* _What is required_: Your answer must be every line of the data that holds the string "profile".
__________________________________________________
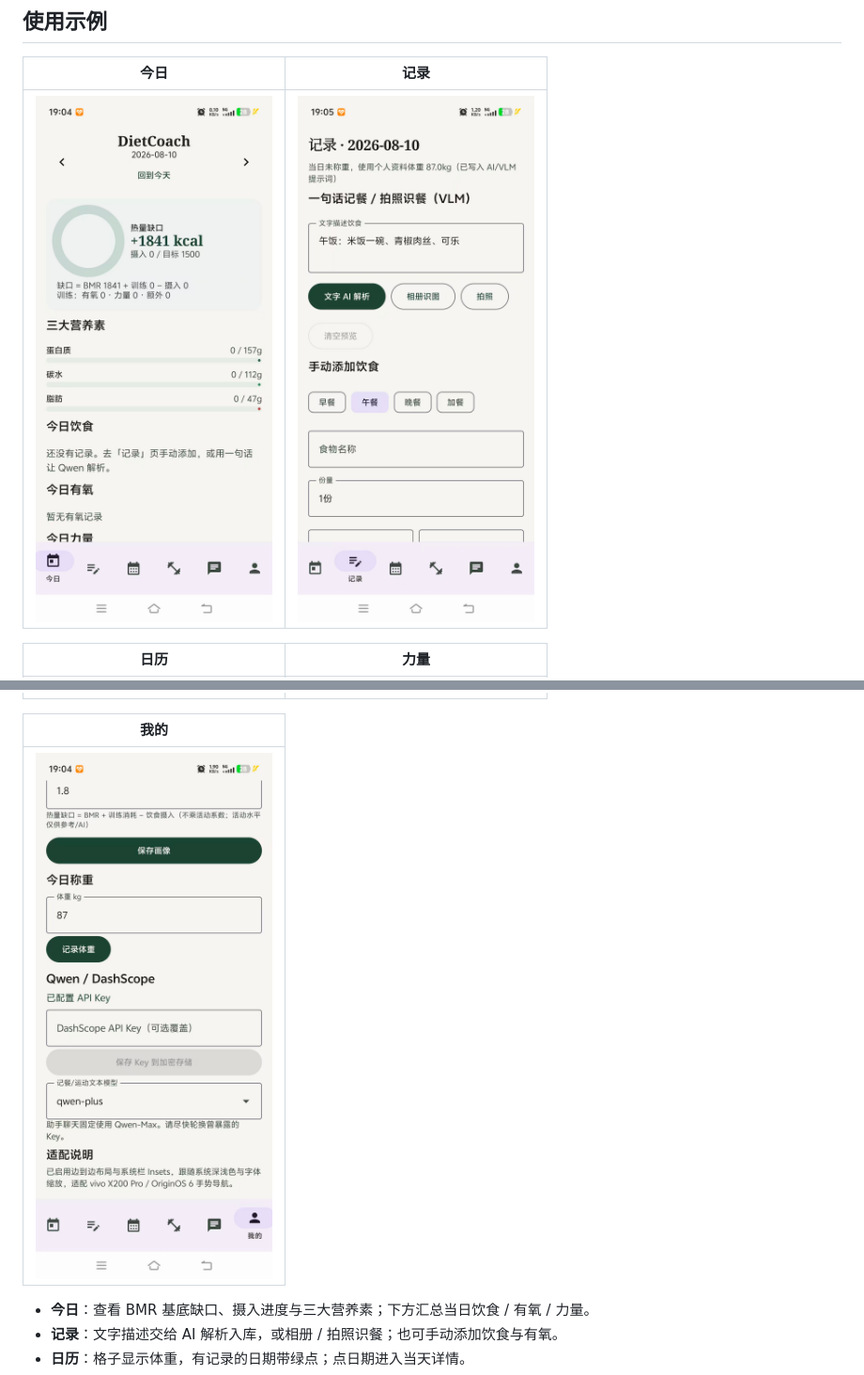
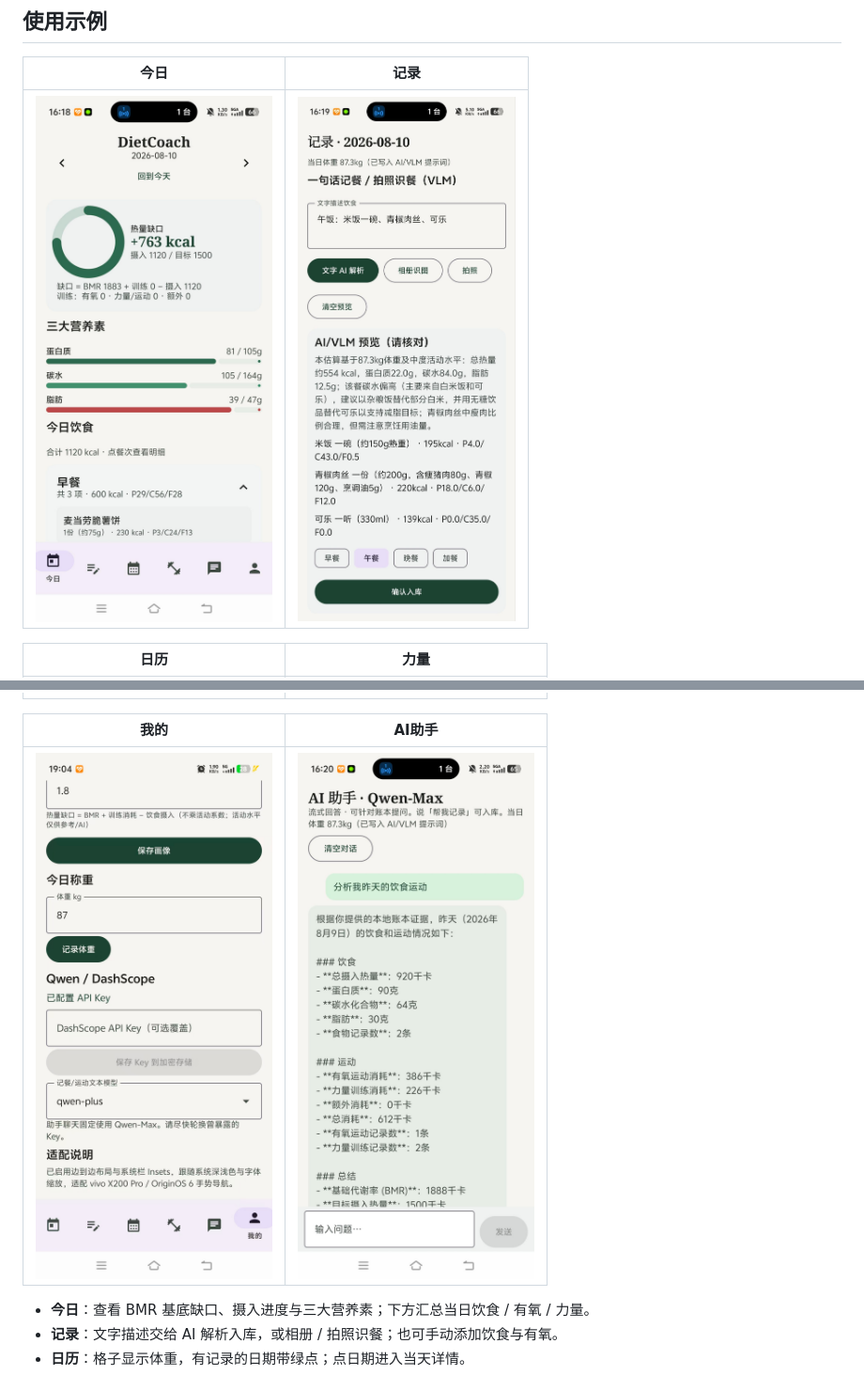
Before and after one commit to HOUDINI1314/DietCoach, a Markdown page: README.md, 2 parts joined by grey strips. Shown at 94% size. Rendered like a GitHub page.

```diff
--- a/README.md
+++ b/README.md
@@ -25,15 +25,15 @@
 
 | 今日 | 记录 |
 |:---:|:---:|
-| ![今日：热量缺口与三大营养素](docs/screenshots/01-today.jpg) | ![记录：一句话记餐 / 拍照识餐](docs/screenshots/02-record.jpg) |
+| ![今日：热量缺口与三大营养素](docs/screenshots/daily_record.jpg) | ![记录：一句话记餐 / 拍照识餐](docs/screenshots/one_sentence_recording.jpg) |
 
 | 日历 | 力量 |
 |:---:|:---:|
 | ![日历：体重与活动点](docs/screenshots/03-calendar.jpg) | ![力量：类型 / 动作 / 组次负荷](docs/screenshots/04-strength.jpg) |
 
-| 我的 |
-|:---:|
-| ![我的：画像、称重与 API Key](docs/screenshots/05-profile.jpg) |
+| 我的 | AI助手|
+|:---:|:---:|
+| ![我的：画像、称重与 API Key](docs/screenshots/05-profile.jpg) | ![AI助手：可以针对数据库内容个性化提问](docs/screenshots/qwen_assistant.jpg)
 
 - **今日**：查看 BMR 基底缺口、摄入进度与三大营养素；下方汇总当日饮食 / 有氧 / 力量。
 - **记录**：文字描述交给 AI 解析入库，或相册 / 拍照识餐；也可手动添加饮食与有氧。
```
__________________________________________________
* _Answer to this exercise_:
-| ![我的：画像、称重与 API Key](docs/screenshots/05-profile.jpg) |
+| ![我的：画像、称重与 API Key](docs/screenshots/05-profile.jpg) | ![AI助手：可以针对数据库内容个性化提问](docs/screenshots/qwen_assistant.jpg)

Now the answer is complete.